Are you prepared for a higher interest rate on your mortgage next year?

Earlier this month, the U.S. Federal Reserve raised its benchmark interest rate from 0.5% to 0.75%. Mortgage rates have followed in lockstep, hitting levels not seen in more than two years.

And they could be going higher.

Economists at BMO Capital Markets say the Fed is probably going to look at two more interest rate hikes next year, bringing the benchmark rate to 1.25%. The Fed itself is projecting three hikes. For anyone with a fixed-rate mortgage, there’s probably little to worry about. But if you’re variable, or even refinancing a fixed-rate, be prepared to pay more.

There’s already evidence out there that Americans are bracing for more expensive mortgages. Data from shows that mortgage applications have spiked this month — an unusual event, as most Americans are too busy preparing for the holiday season this time of year to be house hunting.

Check out the graph below, originally reported by The Wall Street Journal.

While anyone planning to buy a home is no doubt closely studying mortgage rates, they should also be watching the bond market. Bond yields determine mortgage rates, and if recent moves are any indication, yields are going higher.

The two-year U.S. Treasury bond recently saw its yield rise 35 basis points to 1.2% — the highest mark in more than seven years.

Another factor that could push interest rates even higher next year is the presidency of Donald Trump, whose policies are seen as potentially inflationary — which could force the Fed to hike interest rates even faster. (For anyone who might have slept through their Economics 101 class, inflation refers to rising prices for goods and services — something that happens when demand for those things goes up. Because Trump’s policies focus on growing the economy, the expectation is wages and job availability will rise as a result, sparking more demand.)

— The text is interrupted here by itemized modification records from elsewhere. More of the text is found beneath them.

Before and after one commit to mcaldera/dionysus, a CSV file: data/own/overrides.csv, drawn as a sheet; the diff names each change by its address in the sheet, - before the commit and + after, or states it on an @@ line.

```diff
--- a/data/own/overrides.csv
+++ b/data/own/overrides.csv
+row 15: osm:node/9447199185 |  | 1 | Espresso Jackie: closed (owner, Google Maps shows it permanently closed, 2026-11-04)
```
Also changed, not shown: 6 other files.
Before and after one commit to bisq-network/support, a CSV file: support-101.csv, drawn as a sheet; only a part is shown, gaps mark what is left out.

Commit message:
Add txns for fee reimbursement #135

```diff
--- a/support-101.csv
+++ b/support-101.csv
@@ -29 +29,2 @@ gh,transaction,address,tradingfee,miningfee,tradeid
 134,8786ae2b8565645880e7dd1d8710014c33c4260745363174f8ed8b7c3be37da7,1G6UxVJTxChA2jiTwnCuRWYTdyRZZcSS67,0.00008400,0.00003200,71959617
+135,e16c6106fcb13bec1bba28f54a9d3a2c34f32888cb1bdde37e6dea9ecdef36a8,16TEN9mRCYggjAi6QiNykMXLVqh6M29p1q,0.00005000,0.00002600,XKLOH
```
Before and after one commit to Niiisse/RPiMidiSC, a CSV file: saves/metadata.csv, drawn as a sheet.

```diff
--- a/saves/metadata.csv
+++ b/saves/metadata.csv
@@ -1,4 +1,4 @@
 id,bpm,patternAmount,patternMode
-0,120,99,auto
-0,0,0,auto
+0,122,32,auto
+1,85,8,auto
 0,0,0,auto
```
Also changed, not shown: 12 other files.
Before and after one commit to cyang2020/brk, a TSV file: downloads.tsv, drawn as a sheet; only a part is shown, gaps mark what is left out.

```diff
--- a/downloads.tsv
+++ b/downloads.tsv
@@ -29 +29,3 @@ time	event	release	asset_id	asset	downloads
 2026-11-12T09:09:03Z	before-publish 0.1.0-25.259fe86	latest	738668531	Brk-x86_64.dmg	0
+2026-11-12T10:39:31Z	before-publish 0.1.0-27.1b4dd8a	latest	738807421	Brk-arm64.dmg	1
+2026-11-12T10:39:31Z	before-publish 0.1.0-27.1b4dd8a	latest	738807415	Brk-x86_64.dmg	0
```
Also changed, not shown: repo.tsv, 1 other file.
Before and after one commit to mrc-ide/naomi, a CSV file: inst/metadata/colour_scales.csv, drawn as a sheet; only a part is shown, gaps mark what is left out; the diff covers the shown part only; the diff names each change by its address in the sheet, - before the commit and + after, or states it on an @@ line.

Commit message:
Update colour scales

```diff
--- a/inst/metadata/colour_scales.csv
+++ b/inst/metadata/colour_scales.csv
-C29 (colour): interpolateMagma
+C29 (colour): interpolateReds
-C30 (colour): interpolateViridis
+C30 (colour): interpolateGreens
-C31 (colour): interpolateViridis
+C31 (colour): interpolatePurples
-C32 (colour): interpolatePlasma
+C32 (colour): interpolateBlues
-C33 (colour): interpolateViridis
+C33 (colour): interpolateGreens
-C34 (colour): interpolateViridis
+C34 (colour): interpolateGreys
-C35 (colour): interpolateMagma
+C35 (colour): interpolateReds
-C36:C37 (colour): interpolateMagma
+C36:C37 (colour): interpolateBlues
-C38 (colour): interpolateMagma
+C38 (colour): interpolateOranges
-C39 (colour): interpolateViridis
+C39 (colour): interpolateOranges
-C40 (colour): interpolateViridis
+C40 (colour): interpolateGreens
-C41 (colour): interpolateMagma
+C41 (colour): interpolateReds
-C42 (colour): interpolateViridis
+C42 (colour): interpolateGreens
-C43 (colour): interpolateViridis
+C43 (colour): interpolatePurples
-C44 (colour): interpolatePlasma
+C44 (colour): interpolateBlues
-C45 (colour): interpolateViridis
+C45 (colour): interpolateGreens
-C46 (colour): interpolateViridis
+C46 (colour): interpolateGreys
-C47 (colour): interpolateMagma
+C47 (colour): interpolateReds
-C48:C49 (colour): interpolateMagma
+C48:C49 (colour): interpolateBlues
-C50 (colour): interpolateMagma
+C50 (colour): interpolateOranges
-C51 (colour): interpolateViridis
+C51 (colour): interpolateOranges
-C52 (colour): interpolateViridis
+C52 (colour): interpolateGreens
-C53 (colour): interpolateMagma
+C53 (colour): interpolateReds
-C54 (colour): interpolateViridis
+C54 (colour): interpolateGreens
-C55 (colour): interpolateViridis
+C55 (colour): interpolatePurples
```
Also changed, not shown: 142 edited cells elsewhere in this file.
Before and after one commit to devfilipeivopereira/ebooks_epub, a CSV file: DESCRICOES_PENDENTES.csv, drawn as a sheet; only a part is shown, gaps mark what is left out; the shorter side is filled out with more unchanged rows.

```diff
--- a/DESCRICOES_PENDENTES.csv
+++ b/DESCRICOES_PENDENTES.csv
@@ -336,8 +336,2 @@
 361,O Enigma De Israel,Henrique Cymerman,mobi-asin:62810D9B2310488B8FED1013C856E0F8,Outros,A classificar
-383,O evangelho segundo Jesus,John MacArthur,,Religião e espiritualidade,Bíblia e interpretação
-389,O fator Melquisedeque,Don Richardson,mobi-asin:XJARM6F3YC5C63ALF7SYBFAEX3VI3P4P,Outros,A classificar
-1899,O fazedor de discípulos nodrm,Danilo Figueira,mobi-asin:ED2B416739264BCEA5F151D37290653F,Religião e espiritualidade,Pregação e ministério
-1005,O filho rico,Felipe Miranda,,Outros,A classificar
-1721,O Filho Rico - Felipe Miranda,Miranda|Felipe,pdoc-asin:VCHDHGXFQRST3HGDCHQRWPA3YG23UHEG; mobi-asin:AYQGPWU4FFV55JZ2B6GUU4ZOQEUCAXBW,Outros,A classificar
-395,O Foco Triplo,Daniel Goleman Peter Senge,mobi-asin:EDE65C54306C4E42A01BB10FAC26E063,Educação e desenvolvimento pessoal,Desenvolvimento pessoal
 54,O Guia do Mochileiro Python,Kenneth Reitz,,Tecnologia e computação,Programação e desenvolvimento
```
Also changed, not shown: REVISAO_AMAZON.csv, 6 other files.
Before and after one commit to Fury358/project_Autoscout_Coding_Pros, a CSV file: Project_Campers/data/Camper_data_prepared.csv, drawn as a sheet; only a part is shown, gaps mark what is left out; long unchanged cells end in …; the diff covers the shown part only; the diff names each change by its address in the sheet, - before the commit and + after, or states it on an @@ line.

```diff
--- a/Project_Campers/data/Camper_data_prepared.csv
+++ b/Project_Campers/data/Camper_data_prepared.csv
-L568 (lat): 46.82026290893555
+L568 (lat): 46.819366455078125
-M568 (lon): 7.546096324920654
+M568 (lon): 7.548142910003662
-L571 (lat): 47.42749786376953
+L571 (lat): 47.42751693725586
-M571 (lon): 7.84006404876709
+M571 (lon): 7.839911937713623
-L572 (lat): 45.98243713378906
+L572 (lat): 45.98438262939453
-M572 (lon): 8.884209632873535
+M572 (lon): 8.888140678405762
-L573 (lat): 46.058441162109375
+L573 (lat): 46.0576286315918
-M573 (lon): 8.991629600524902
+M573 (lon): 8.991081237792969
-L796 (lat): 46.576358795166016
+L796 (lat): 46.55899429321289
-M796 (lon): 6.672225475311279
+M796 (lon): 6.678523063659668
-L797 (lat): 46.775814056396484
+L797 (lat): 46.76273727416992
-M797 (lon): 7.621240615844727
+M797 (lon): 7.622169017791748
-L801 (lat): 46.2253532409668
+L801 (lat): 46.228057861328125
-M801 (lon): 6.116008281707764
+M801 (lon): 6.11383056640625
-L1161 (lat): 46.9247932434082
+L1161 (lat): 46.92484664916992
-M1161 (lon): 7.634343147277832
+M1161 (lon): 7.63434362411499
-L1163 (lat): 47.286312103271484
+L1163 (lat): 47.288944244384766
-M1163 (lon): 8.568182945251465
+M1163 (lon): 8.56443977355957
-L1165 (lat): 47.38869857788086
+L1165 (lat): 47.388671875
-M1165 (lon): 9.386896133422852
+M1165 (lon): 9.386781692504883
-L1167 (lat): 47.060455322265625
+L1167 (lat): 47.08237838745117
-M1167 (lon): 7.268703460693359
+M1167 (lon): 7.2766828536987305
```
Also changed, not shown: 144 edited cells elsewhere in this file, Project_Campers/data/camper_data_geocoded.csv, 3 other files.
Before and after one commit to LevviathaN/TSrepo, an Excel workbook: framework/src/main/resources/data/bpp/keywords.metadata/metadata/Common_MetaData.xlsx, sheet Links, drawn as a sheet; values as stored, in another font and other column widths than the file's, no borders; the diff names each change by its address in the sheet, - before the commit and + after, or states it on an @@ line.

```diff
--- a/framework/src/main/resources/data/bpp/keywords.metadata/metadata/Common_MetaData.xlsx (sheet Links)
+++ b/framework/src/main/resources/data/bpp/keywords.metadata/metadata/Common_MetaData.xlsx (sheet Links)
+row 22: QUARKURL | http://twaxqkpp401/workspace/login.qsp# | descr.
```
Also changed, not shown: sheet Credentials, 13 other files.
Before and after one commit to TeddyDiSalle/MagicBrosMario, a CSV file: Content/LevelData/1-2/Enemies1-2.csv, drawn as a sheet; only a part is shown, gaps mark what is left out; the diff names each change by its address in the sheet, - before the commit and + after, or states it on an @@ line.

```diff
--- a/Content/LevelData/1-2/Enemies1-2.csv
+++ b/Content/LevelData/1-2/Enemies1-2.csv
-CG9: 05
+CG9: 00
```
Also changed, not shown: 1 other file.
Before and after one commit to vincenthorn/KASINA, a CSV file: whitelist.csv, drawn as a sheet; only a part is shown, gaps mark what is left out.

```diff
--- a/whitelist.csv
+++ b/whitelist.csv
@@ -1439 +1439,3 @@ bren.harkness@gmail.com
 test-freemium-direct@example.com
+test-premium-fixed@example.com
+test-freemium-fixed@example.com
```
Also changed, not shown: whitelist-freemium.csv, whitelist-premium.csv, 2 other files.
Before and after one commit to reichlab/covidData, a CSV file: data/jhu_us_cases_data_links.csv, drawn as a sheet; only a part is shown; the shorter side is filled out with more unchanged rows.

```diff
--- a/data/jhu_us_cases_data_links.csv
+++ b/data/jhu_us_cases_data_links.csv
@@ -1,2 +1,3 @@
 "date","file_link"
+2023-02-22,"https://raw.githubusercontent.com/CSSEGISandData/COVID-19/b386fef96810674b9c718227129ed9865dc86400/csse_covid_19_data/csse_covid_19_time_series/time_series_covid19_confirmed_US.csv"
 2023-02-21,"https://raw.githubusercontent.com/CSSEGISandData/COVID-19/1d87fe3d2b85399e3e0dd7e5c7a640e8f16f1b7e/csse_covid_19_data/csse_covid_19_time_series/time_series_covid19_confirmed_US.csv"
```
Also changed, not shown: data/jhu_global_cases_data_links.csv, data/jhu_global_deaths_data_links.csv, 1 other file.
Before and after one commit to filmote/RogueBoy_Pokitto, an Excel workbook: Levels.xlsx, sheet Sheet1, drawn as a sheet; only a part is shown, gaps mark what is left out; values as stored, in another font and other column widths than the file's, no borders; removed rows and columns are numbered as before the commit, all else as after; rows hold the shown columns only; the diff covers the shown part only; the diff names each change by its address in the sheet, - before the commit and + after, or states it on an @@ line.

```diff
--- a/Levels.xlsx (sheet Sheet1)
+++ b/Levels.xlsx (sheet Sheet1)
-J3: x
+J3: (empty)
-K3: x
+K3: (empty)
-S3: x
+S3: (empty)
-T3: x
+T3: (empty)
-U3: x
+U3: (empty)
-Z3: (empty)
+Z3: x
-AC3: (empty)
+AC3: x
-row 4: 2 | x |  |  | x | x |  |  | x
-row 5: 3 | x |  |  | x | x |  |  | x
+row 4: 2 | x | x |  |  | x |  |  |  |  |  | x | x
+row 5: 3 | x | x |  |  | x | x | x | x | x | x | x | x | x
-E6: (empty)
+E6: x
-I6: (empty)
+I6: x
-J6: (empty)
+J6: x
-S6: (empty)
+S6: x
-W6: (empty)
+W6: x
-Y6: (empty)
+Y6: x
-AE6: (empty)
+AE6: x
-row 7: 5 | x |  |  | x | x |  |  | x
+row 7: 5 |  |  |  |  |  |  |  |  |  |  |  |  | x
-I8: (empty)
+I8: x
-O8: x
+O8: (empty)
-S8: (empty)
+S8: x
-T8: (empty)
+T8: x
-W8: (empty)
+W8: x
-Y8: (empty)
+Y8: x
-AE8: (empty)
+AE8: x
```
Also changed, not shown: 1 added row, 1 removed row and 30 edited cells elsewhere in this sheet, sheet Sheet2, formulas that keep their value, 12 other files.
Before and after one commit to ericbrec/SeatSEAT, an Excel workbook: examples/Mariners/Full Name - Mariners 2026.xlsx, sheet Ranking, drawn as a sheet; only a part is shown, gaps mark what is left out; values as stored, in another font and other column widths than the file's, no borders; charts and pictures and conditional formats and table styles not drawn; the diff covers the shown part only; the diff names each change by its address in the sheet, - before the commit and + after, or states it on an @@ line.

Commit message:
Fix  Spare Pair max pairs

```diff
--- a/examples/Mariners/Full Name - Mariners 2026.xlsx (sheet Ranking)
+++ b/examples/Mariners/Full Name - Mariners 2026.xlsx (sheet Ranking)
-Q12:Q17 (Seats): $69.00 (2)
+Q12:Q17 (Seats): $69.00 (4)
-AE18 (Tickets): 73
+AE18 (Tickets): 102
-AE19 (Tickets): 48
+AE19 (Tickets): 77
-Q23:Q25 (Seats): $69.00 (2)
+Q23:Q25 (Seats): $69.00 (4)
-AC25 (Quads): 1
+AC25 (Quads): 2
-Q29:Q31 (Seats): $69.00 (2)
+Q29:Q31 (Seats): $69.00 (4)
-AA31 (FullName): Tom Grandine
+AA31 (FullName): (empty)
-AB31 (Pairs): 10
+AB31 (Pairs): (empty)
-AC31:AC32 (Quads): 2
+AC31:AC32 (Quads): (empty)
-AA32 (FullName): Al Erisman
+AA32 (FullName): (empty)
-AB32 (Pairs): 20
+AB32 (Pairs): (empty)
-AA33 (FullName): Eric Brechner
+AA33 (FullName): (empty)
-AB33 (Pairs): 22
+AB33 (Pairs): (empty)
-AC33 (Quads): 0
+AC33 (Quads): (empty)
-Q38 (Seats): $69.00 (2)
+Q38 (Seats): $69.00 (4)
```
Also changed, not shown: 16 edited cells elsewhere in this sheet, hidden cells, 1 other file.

Either way, if you’re in the market for a mortgage next year, you’re going to have to think long and hard about going with a fixed-rate or a variable-rate. For the last decade, variable has easily been the better call. But that could change if interest rates keep creeping up.